:: Task objective ::
Every entry should come back exactly as written, minus the pictures.

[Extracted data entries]

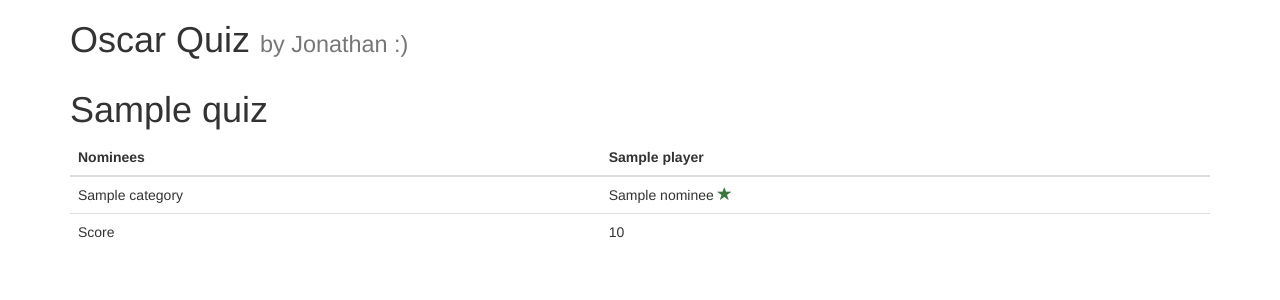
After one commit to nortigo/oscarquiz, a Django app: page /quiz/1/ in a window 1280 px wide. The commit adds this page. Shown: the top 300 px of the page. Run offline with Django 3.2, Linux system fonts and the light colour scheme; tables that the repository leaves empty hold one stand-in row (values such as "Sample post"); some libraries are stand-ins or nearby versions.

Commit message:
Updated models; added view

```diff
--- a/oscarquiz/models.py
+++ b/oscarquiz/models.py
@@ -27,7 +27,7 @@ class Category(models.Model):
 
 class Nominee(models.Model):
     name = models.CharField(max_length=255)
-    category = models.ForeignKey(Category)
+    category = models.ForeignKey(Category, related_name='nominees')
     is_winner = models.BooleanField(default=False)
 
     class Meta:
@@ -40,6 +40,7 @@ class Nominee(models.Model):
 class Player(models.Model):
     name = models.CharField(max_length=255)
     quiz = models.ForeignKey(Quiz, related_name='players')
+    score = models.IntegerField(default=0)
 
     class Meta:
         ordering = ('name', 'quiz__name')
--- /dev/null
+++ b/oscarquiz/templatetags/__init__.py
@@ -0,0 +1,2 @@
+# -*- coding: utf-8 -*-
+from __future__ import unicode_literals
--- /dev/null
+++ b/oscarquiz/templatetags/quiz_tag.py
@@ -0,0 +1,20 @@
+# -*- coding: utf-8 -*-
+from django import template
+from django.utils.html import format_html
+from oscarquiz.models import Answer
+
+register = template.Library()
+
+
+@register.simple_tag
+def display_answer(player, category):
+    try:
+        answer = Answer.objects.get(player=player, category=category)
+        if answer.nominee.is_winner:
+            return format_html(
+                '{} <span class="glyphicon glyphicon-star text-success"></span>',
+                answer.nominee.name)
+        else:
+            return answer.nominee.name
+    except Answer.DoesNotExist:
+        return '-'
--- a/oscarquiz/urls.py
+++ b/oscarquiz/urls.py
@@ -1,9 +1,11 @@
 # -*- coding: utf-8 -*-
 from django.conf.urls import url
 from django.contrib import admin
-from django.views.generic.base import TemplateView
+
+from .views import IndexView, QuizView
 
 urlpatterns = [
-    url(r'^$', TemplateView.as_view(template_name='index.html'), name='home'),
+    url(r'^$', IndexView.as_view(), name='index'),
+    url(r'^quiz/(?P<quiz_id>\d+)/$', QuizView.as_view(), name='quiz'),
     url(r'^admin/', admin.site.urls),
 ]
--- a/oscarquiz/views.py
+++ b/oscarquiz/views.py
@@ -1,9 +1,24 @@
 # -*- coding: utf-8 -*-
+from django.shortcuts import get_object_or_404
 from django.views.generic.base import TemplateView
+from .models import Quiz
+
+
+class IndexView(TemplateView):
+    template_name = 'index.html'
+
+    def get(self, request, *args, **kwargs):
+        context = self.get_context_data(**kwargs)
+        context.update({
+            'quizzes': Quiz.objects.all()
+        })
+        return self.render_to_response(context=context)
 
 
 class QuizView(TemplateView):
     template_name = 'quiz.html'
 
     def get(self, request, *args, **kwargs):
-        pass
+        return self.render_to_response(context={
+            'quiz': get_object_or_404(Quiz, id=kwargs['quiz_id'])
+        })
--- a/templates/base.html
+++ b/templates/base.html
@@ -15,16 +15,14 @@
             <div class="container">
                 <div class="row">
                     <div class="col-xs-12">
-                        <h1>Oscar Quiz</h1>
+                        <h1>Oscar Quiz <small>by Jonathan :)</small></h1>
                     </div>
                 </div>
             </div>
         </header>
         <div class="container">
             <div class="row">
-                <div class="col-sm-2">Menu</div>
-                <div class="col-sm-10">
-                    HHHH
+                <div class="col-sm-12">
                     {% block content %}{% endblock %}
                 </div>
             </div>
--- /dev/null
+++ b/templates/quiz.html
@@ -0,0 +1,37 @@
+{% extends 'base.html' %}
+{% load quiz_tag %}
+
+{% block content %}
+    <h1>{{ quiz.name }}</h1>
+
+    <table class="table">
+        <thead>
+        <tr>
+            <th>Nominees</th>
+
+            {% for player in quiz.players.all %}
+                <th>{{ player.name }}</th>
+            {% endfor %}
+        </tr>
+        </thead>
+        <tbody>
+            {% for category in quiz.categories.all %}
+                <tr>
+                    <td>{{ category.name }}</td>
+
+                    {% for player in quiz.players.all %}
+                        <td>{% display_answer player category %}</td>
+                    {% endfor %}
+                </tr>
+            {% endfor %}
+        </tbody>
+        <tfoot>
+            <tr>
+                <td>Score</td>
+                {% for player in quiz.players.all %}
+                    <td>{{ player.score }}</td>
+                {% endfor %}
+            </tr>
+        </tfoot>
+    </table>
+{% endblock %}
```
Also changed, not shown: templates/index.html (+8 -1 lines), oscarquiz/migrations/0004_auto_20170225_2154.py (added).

:: Answer box ::
After one commit to nortigo/oscarquiz, a Django app: page /quiz/1/ in a window 1280 px wide. The commit adds this page. Shown: the top 300 px of the page. Run offline with Django 3.2, Linux system fonts and the light colour scheme; tables that the repository leaves empty hold one stand-in row (values such as "Sample post"); some libraries are stand-ins or nearby versions.

Commit message:
Updated models; added view

```diff
--- a/oscarquiz/models.py
+++ b/oscarquiz/models.py
@@ -27,7 +27,7 @@ class Category(models.Model):
 
 class Nominee(models.Model):
     name = models.CharField(max_length=255)
-    category = models.ForeignKey(Category)
+    category = models.ForeignKey(Category, related_name='nominees')
     is_winner = models.BooleanField(default=False)
 
     class Meta:
@@ -40,6 +40,7 @@ class Nominee(models.Model):
 class Player(models.Model):
     name = models.CharField(max_length=255)
     quiz = models.ForeignKey(Quiz, related_name='players')
+    score = models.IntegerField(default=0)
 
     class Meta:
         ordering = ('name', 'quiz__name')
--- /dev/null
+++ b/oscarquiz/templatetags/__init__.py
@@ -0,0 +1,2 @@
+# -*- coding: utf-8 -*-
+from __future__ import unicode_literals
--- /dev/null
+++ b/oscarquiz/templatetags/quiz_tag.py
@@ -0,0 +1,20 @@
+# -*- coding: utf-8 -*-
+from django import template
+from django.utils.html import format_html
+from oscarquiz.models import Answer
+
+register = template.Library()
+
+
+@register.simple_tag
+def display_answer(player, category):
+    try:
+        answer = Answer.objects.get(player=player, category=category)
+        if answer.nominee.is_winner:
+            return format_html(
+                '{} <span class="glyphicon glyphicon-star text-success"></span>',
+                answer.nominee.name)
+        else:
+            return answer.nominee.name
+    except Answer.DoesNotExist:
+        return '-'
--- a/oscarquiz/urls.py
+++ b/oscarquiz/urls.py
@@ -1,9 +1,11 @@
 # -*- coding: utf-8 -*-
 from django.conf.urls import url
 from django.contrib import admin
-from django.views.generic.base import TemplateView
+
+from .views import IndexView, QuizView
 
 urlpatterns = [
-    url(r'^$', TemplateView.as_view(template_name='index.html'), name='home'),
+    url(r'^$', IndexView.as_view(), name='index'),
+    url(r'^quiz/(?P<quiz_id>\d+)/$', QuizView.as_view(), name='quiz'),
     url(r'^admin/', admin.site.urls),
 ]
--- a/oscarquiz/views.py
+++ b/oscarquiz/views.py
@@ -1,9 +1,24 @@
 # -*- coding: utf-8 -*-
+from django.shortcuts import get_object_or_404
 from django.views.generic.base import TemplateView
+from .models import Quiz
+
+
+class IndexView(TemplateView):
+    template_name = 'index.html'
+
+    def get(self, request, *args, **kwargs):
+        context = self.get_context_data(**kwargs)
+        context.update({
+            'quizzes': Quiz.objects.all()
+        })
+        return self.render_to_response(context=context)
 
 
 class QuizView(TemplateView):
     template_name = 'quiz.html'
 
     def get(self, request, *args, **kwargs):
-        pass
+        return self.render_to_response(context={
+            'quiz': get_object_or_404(Quiz, id=kwargs['quiz_id'])
+        })
--- a/templates/base.html
+++ b/templates/base.html
@@ -15,16 +15,14 @@
             <div class="container">
                 <div class="row">
                     <div class="col-xs-12">
-                        <h1>Oscar Quiz</h1>
+                        <h1>Oscar Quiz <small>by Jonathan :)</small></h1>
                     </div>
                 </div>
             </div>
         </header>
         <div class="container">
             <div class="row">
-                <div class="col-sm-2">Menu</div>
-                <div class="col-sm-10">
-                    HHHH
+                <div class="col-sm-12">
                     {% block content %}{% endblock %}
                 </div>
             </div>
--- /dev/null
+++ b/templates/quiz.html
@@ -0,0 +1,37 @@
+{% extends 'base.html' %}
+{% load quiz_tag %}
+
+{% block content %}
+    <h1>{{ quiz.name }}</h1>
+
+    <table class="table">
+        <thead>
+        <tr>
+            <th>Nominees</th>
+
+            {% for player in quiz.players.all %}
+                <th>{{ player.name }}</th>
+            {% endfor %}
+        </tr>
+        </thead>
+        <tbody>
+            {% for category in quiz.categories.all %}
+                <tr>
+                    <td>{{ category.name }}</td>
+
+                    {% for player in quiz.players.all %}
+                        <td>{% display_answer player category %}</td>
+                    {% endfor %}
+                </tr>
+            {% endfor %}
+        </tbody>
+        <tfoot>
+            <tr>
+                <td>Score</td>
+                {% for player in quiz.players.all %}
+                    <td>{{ player.score }}</td>
+                {% endfor %}
+            </tr>
+        </tfoot>
+    </table>
+{% endblock %}
```
Also changed, not shown: templates/index.html (+8 -1 lines), oscarquiz/migrations/0004_auto_20170225_2154.py (added).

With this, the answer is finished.